In 1909 Thomas Topash, an Indian from Dowagiac, Mich., came to Warsaw loaded with legal material to try to prove that the Indians still had title to some land in the Clunette area of Kosciusko county. The claim went back to an Indian treaty made in the 1830's when the United States government reserved three sections of land for Mary Ann Benack, daughter of a Pottawatomie chief.
By a curious line of reasoning, Topash argued that the land was given to the Indians by the government and they had no right to sell or dispose of it except through permission to be given by the President f the United States. Inasmuch as Mary Ann Benack was, like all Indians, a ward of the government her land could not be sold without consent of her guardian, the President. Topash claimed that this permission had not been given, because the President's name did not appear on the deeds. The court did not allow the claim.

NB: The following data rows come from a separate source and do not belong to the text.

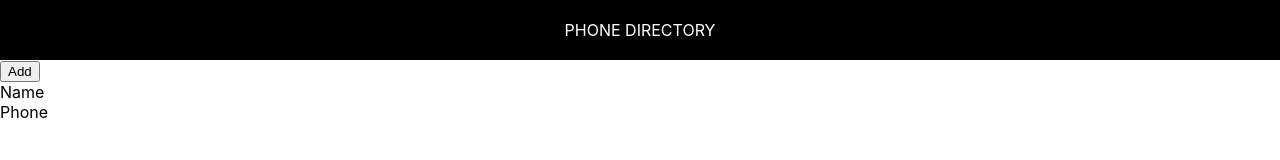
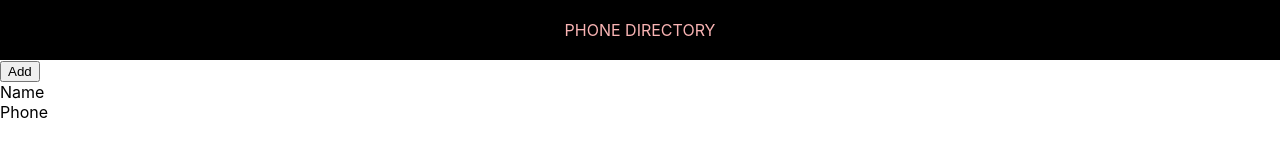
Before and after one commit to Abhishek0810/phone-directory, a React (Create React App) app: page / in a window 1280 px wide. Shown: the top 160 px of the page. Built offline with nearby package versions, Linux system fonts and the light colour scheme.

Commit message:
Styling: Styled 'Header' (External)

```diff
--- /dev/null
+++ b/src/Header.css
@@ -0,0 +1,7 @@
+.header {
+    text-align: center;
+    padding: 20px;
+    background: #000;
+    color: rgb(248, 179, 179);
+    text-transform: uppercase;
+}
--- a/src/Header.js
+++ b/src/Header.js
@@ -1,15 +1,13 @@
 import React from 'react';
 
+import './Header.css';
+
 const Header = function() {
-    const headerStyle = {
-        textAlign: 'center',
-        padding: 20,
-        background: '#000',
-        color: '#fff',
-        textTransform: 'uppercase'
-    };
+
+
+
     return (
-        <div style={headerStyle}>
+        <div className="header">
             Phone Directory
         </div>
     )
```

Although the county atlases show the reservations of Monoquet, Musquawbuck, and other Indian chiefs in our county, they do not give the exact location of Mary Ann's three sections or of the reservation of eight sections reserved for her father, Chief Benack. The area claimed by Topash was one thousand acres of land, including all of Section 14 and the eastern half of section 13 in Prairie township. This area lies just southeast of Clunette.
An early settler relates that the tribe of Benack left our county in 1848, but that Benack stayed on after that. Armstrong's "History of Plain Township" states, that he lived in a log cabin in the Leesburg-Clunette area, and died in the early 1850's. His daughter, Mary Ann, first married a white trapper by the name of McCarter. They did not get along very well, however, so she gave him some of her land in order to get rid of him. Later on she married an Indian by the name of Peashwa and moved to the South Bend area.
This 1909 effort did not end the attempts of the Indians to secure title to this land. Again in 1925 another case was filed in Kosciusko County Circuit Court by John W. Peashway, an Indian who claimed to be a direct descendant of Mary Ann Benack. His claims were based upon arguments similar to those Topash had used sixteen years before.
Warsaw Times-Union Tues. May 18, 1954